Stanley Fish

A generally pleasant day gave me two moments of particular pleasure and I’ll try to figure out whether there was any relation between them as I go along. (I couldn’t come up with one.) The first came to me as I was reading through the journal Heterodoxy, which describes itself as offering “articles and animadversions on political correctness and other follies.” Its editor and creator is David Horowitz, one of those ‘60s lefties who has turned on his former views with a vengeance and, accordingly, is now doling out vengeance to anyone who says anything that he might have said in 1964. What caught my attention this time is a long piece discussing the many times conservative students, and especially conservative students who work on campus conservative newspapers (usually not really campus newspapers since their funding comes from wealthy outside foundations), are disdained, mistreated, loathed, ignored, and even threatened. (Poor babies!) In the course of the piece, its author winds around to the founding of the Duke Review in 1989, a time, he says, that marked a “low point” on the campus because “Stanley Fish, the communist English professor, was in top form” and was “gutting the English department” by bringing in “revisionists such as Henry Louis Gates and Frederic Jameson.” This is so looney tunes that I hardly know what to say, but I will say a couple of things. (Actually, it turns out, four.) First, Jameson and I were hired in the same year so I couldn’t have brought him in. Second, the correct spelling of his first name is “Fredric.” Third, I did hire Henry Louis Gates and would certainly do it again today if I thought I had the remotest chance of succeeding. And fourth, the idea that you gut a department by bringing in Fredric Jameson and Henry Louis Gates–two guys who will certainly merit chapters of their own when the history of 20th-century scholarship is written–is truly bizarre; it is easy to think of hundreds of departments that would line up for the chance to gut themselves in that way. I won’t even bother with the “communist” bit.

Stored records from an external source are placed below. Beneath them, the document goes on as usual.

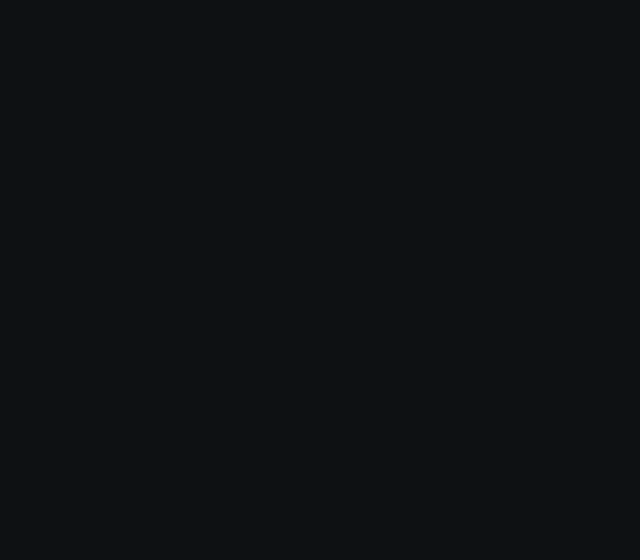
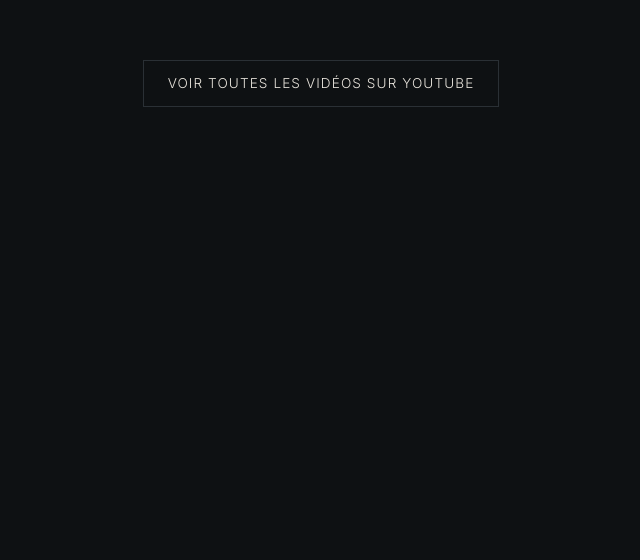
Before and after one commit to glammbox/marco-mini-mecanique, a Next.js app: page / in a window 1280 px wide. Shown: the part 3440-4000 px from the top of the page, without its empty margins (319-959 px from the left). Built offline with nearby package versions, Linux system fonts and the light colour scheme; a web font is replaced by a local one.

Commit message:
BladeClaw build: marco-mini-mecanique 2026-05-14

```diff
--- a/app/globals.css
+++ b/app/globals.css
@@ -759,6 +759,68 @@
 }
 .video-poster:hover .video-play { background: rgba(199, 122, 46, 0.55); }
 .video-tile iframe { width: 100%; aspect-ratio: 16 / 9; border: 0; }
+
+.video-more {
+  margin-top: 1.5rem;
+  text-align: center;
+}
+.video-youtube-btn {
+  padding: 0.75rem 1.5rem;
+  border: 1px solid var(--steel-rim);
+  background: transparent;
+  color: var(--ivory-cold);
+  font-size: 0.85rem;
+  letter-spacing: 0.08em;
+  text-transform: uppercase;
+  cursor: pointer;
+  transition: all 0.2s ease;
+}
+.video-youtube-btn:hover {
+  background: var(--oil-amber);
+  color: #111;
+  border-color: var(--oil-amber);
+}
+
+.youtube-modal {
+  position: fixed;
+  inset: 0;
+  z-index: 120;
+  display: flex;
+  align-items: center;
+  justify-content: center;
+}
+.youtube-modal-backdrop {
+  position: absolute;
+  inset: 0;
+  background: rgba(0,0,0,0.75);
+}
+.youtube-modal-content {
+  position: relative;
+  z-index: 1;
+  width: min(720px, 92vw);
+  max-height: 80vh;
+  overflow: auto;
+  background: var(--graphite-night);
+  border: 1px solid var(--steel-rim);
+  padding: 2rem;
+  border-radius: 12px;
+}
+.youtube-modal-content header {
+  display: flex;
+  justify-content: space-between;
+  align-items: center;
+  margin-bottom: 1.25rem;
+}
+.youtube-list a {
+  display: block;
+  padding: 0.75rem 1rem;
+  border-bottom: 1px solid var(--steel-rim);
+  color: var(--ivory-cold);
+  text-decoration: none;
+}
+.youtube-list a:hover {
+  background: rgba(199,122,46,0.1);
+}
 .video-meta {
   display: flex; justify-content: space-between; align-items: center; gap: 1rem;
   padding: 0.875rem 1rem;
--- a/app/page.tsx
+++ b/app/page.tsx
@@ -256,8 +256,11 @@
 const VIDEOS = [
   { id: "YafJShA9Gkg", title: "Husqvarna 550 XP",          brand: "Husqvarna" },
   { id: "iVfe7p_XMro", title: "Husqvarna mower",            brand: "Husqvarna" },
+  { id: "elYO6PU6n_g", title: "STIHL Chains explainer",     brand: "STIHL" },
+];
+
+const YOUTUBE_ALL = [
   { id: "A863vEUEUC4", title: "STIHL Lithium Ion range",    brand: "STIHL" },
-  { id: "elYO6PU6n_g", title: "STIHL Chains explainer",     brand: "STIHL" },
   { id: "YLkUlbo41b4", title: "Toro TimeCutter SS / SW",    brand: "Toro" },
   { id: "O6rCWyN4OHM", title: "Toro SnowMaster",            brand: "Toro" },
   { id: "TJEQ1EYyo0w", title: "Lawn Boy AWD mowers",        brand: "Lawn Boy" },
@@ -333,6 +336,7 @@
   const [lang, setLang] = useState<Lang>("fr");
   const [open, setOpen] = useState<boolean | null>(null);
   const [selectedBrand, setSelectedBrand] = useState<string | null>(null);
+  const [showYoutube, setShowYoutube] = useState(false);
   const rootRef = useRef<HTMLDivElement | null>(null);
 
   useEffect(() => {
@@ -535,6 +539,41 @@
               <VideoTile key={v.id} {...v} />
             ))}
           </div>
+
+          <div className="video-more">
+            <button
+              type="button"
+              className="video-youtube-btn"
+              onClick={() => setShowYoutube(true)}
+            >
+              {lang === "fr" ? "Voir toutes les vidéos sur YouTube" : "View all videos on YouTube"}
+            </button>
+          </div>
+
+          {showYoutube && (
+            <div className="youtube-modal">
+              <div className="youtube-modal-backdrop" onClick={() => setShowYoutube(false)} />
+              <div className="youtube-modal-content">
+                <header>
+                  <h3>{lang === "fr" ? "Toutes les vidéos" : "All Videos"}</h3>
+                  <button type="button" onClick={() => setShowYoutube(false)}>×</button>
+                </header>
+                <div className="youtube-list">
+                  {YOUTUBE_ALL.map((v) => (
+                    <a
+                      key={v.id}
+                      href={`https://www.youtube.com/watch?v=${v.id}`}
+                      target="_blank"
+                      rel="noopener noreferrer"
+                      className="youtube-item"
+                    >
+                      {v.title} — {v.brand}
+                    </a>
+                  ))}
+                </div>
+              </div>
+            </div>
+          )}
         </section>
 
         {/* PARTS (marco-mini-mecanique) */}
```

The other moment of pleasure came to me when I was listening to a lecture by a job candidate, a statistician so sophisticated that I barely understood a word he was saying until he turned his attention to the thesis of another scholar. So and so, he said, says this, “but then he caveats it all over the place.” Here was a double pleasure: first, in hearing someone transform a noun into a verb at once casually and effectively (everyone understood what he meant; so and so said something, but then qualified it so many ways that the assertion became exceedingly thin); but second, and even more pleasurable, a recognition that this wonderful piece of grammatically wayward prose accurately named what scholars in every discipline routinely do. We hazard a bold assertion and then we surround it with reservations, footnotes, acknowledgments of alternative hypotheses, and other varieties of waffling and weaseling. In short, we caveat it all over the place. In the space of about 20 seconds, I became so enamored of this phrase that I decided to invent a new school of criticism, the caveat-it-all-over-the-place school, already of course the school every one of us belongs to, but not yet, till this moment, properly labeled.

In between these two moments has been the usual administrative day, made up largely of meetings. First, a breakfast meeting on a matter so delicate and political that I cannot identify it here. Second, a meeting with another dean to discuss teacher education and the state of writing instruction on the campus. Third, a meeting with a colleague to discuss the progress of two search committees. Fourth, a meeting of a committee charged with overseeing the redoing of the plaza in front of my building; here much talk of soil borings, timelines, excavation with relation to underground tunnels, and most insistently, charettes (don’t ask me what a charette is; someone told me but I still don’t know). Fifth, interviews with two job candidates, usually the most fun part of any day because you are likely actually to learn something.

That’s the end of the day and the end of the week of diaries and the beginning of a week in which I and a host of others will be celebrating my wife’s birthday. A good way to start the millennium.